■ The task: Exactly as written, set down each line of the data below except its pictures.

Revision comparison data
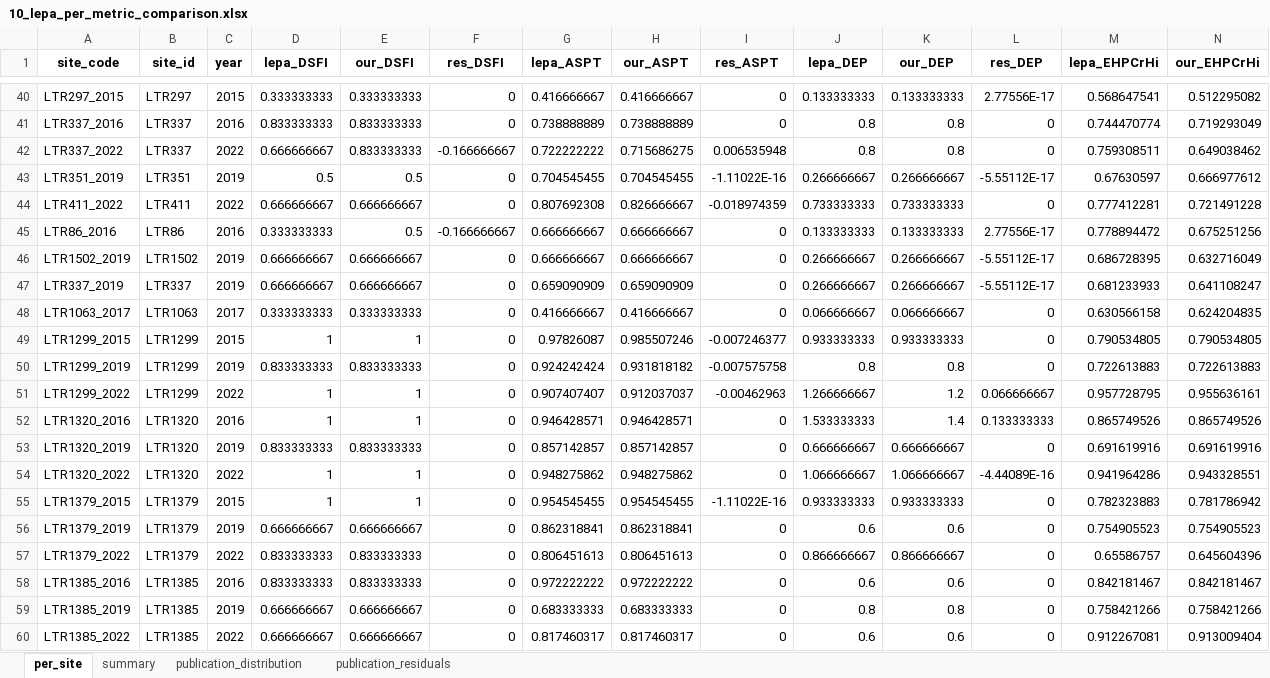
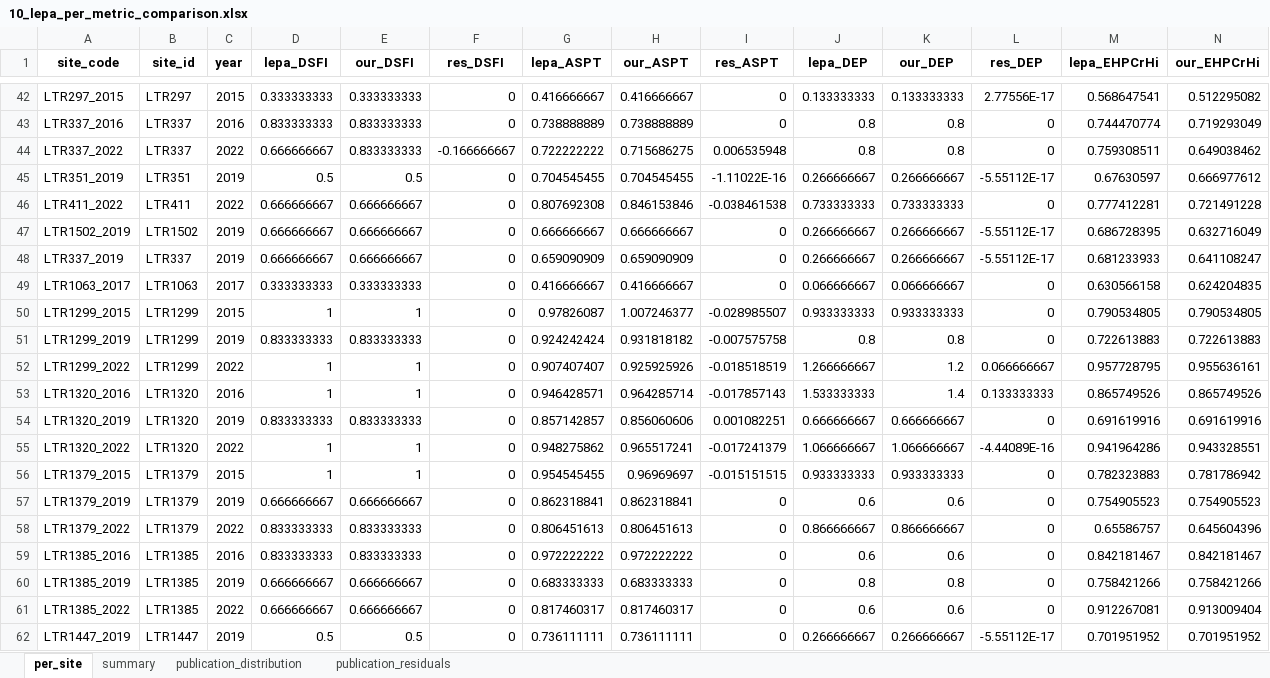
Before and after one commit to HeeeyNathan/Lithuanian_operational_taxalist, an Excel workbook: Outputs/10_lepa_per_metric_comparison.xlsx, sheet per_site, drawn as a sheet; only a part is shown, gaps mark what is left out; the shorter side is filled out with more unchanged rows; values as stored, in another font and other column widths than the file's, no borders; removed rows and columns are numbered as before the commit, all else as after; rows hold the shown columns only; the diff covers the shown part only; the diff names each change by its address in the sheet, - before the commit and + after, or states it on an @@ line.

```diff
--- a/Outputs/10_lepa_per_metric_comparison.xlsx (sheet per_site)
+++ b/Outputs/10_lepa_per_metric_comparison.xlsx (sheet per_site)
-H46 (our_ASPT): 0.826666667
+H46 (our_ASPT): 0.846153846
-I46 (res_ASPT): -0.018974359
+I46 (res_ASPT): -0.038461538
-row 45: LTR86_2016 | LTR86 | 2016 | 0.333333333 | 0.5 | -0.166666667 | 0.666666667 | 0.666666667 | 0 | 0.133333333 | 0.133333333 | 2.77556E-17 | 0.778894472 | 0.675251256
-H50 (our_ASPT): 0.985507246
+H50 (our_ASPT): 1.007246377
-I50 (res_ASPT): -0.007246377
+I50 (res_ASPT): -0.028985507
-H52 (our_ASPT): 0.912037037
+H52 (our_ASPT): 0.925925926
-I52 (res_ASPT): -0.00462963
+I52 (res_ASPT): -0.018518519
-H53 (our_ASPT): 0.946428571
+H53 (our_ASPT): 0.964285714
-I53 (res_ASPT): 0
+I53 (res_ASPT): -0.017857143
-H54 (our_ASPT): 0.857142857
+H54 (our_ASPT): 0.856060606
-I54 (res_ASPT): 0
+I54 (res_ASPT): 0.001082251
-H55 (our_ASPT): 0.948275862
+H55 (our_ASPT): 0.965517241
-I55 (res_ASPT): 0
+I55 (res_ASPT): -0.017241379
-H56 (our_ASPT): 0.954545455
+H56 (our_ASPT): 0.96969697
-I56 (res_ASPT): -1.11022E-16
+I56 (res_ASPT): -0.015151515
```
Also changed, not shown: 4 added rows, 3 removed rows and 24 edited cells elsewhere in this sheet, sheet summary, sheet publication_residuals, sheet publication_distribution, Outputs/3_DSFI_results_all_sites.xlsx, Outputs/4_calculated_taxonomic_indices.xlsx, 17 other files.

■ Answer:
Before and after one commit to HeeeyNathan/Lithuanian_operational_taxalist, an Excel workbook: Outputs/10_lepa_per_metric_comparison.xlsx, sheet per_site, drawn as a sheet; only a part is shown, gaps mark what is left out; the shorter side is filled out with more unchanged rows; values as stored, in another font and other column widths than the file's, no borders; removed rows and columns are numbered as before the commit, all else as after; rows hold the shown columns only; the diff covers the shown part only; the diff names each change by its address in the sheet, - before the commit and + after, or states it on an @@ line.

```diff
--- a/Outputs/10_lepa_per_metric_comparison.xlsx (sheet per_site)
+++ b/Outputs/10_lepa_per_metric_comparison.xlsx (sheet per_site)
-H46 (our_ASPT): 0.826666667
+H46 (our_ASPT): 0.846153846
-I46 (res_ASPT): -0.018974359
+I46 (res_ASPT): -0.038461538
-row 45: LTR86_2016 | LTR86 | 2016 | 0.333333333 | 0.5 | -0.166666667 | 0.666666667 | 0.666666667 | 0 | 0.133333333 | 0.133333333 | 2.77556E-17 | 0.778894472 | 0.675251256
-H50 (our_ASPT): 0.985507246
+H50 (our_ASPT): 1.007246377
-I50 (res_ASPT): -0.007246377
+I50 (res_ASPT): -0.028985507
-H52 (our_ASPT): 0.912037037
+H52 (our_ASPT): 0.925925926
-I52 (res_ASPT): -0.00462963
+I52 (res_ASPT): -0.018518519
-H53 (our_ASPT): 0.946428571
+H53 (our_ASPT): 0.964285714
-I53 (res_ASPT): 0
+I53 (res_ASPT): -0.017857143
-H54 (our_ASPT): 0.857142857
+H54 (our_ASPT): 0.856060606
-I54 (res_ASPT): 0
+I54 (res_ASPT): 0.001082251
-H55 (our_ASPT): 0.948275862
+H55 (our_ASPT): 0.965517241
-I55 (res_ASPT): 0
+I55 (res_ASPT): -0.017241379
-H56 (our_ASPT): 0.954545455
+H56 (our_ASPT): 0.96969697
-I56 (res_ASPT): -1.11022E-16
+I56 (res_ASPT): -0.015151515
```
Also changed, not shown: 4 added rows, 3 removed rows and 24 edited cells elsewhere in this sheet, sheet summary, sheet publication_residuals, sheet publication_distribution, Outputs/3_DSFI_results_all_sites.xlsx, Outputs/4_calculated_taxonomic_indices.xlsx, 17 other files.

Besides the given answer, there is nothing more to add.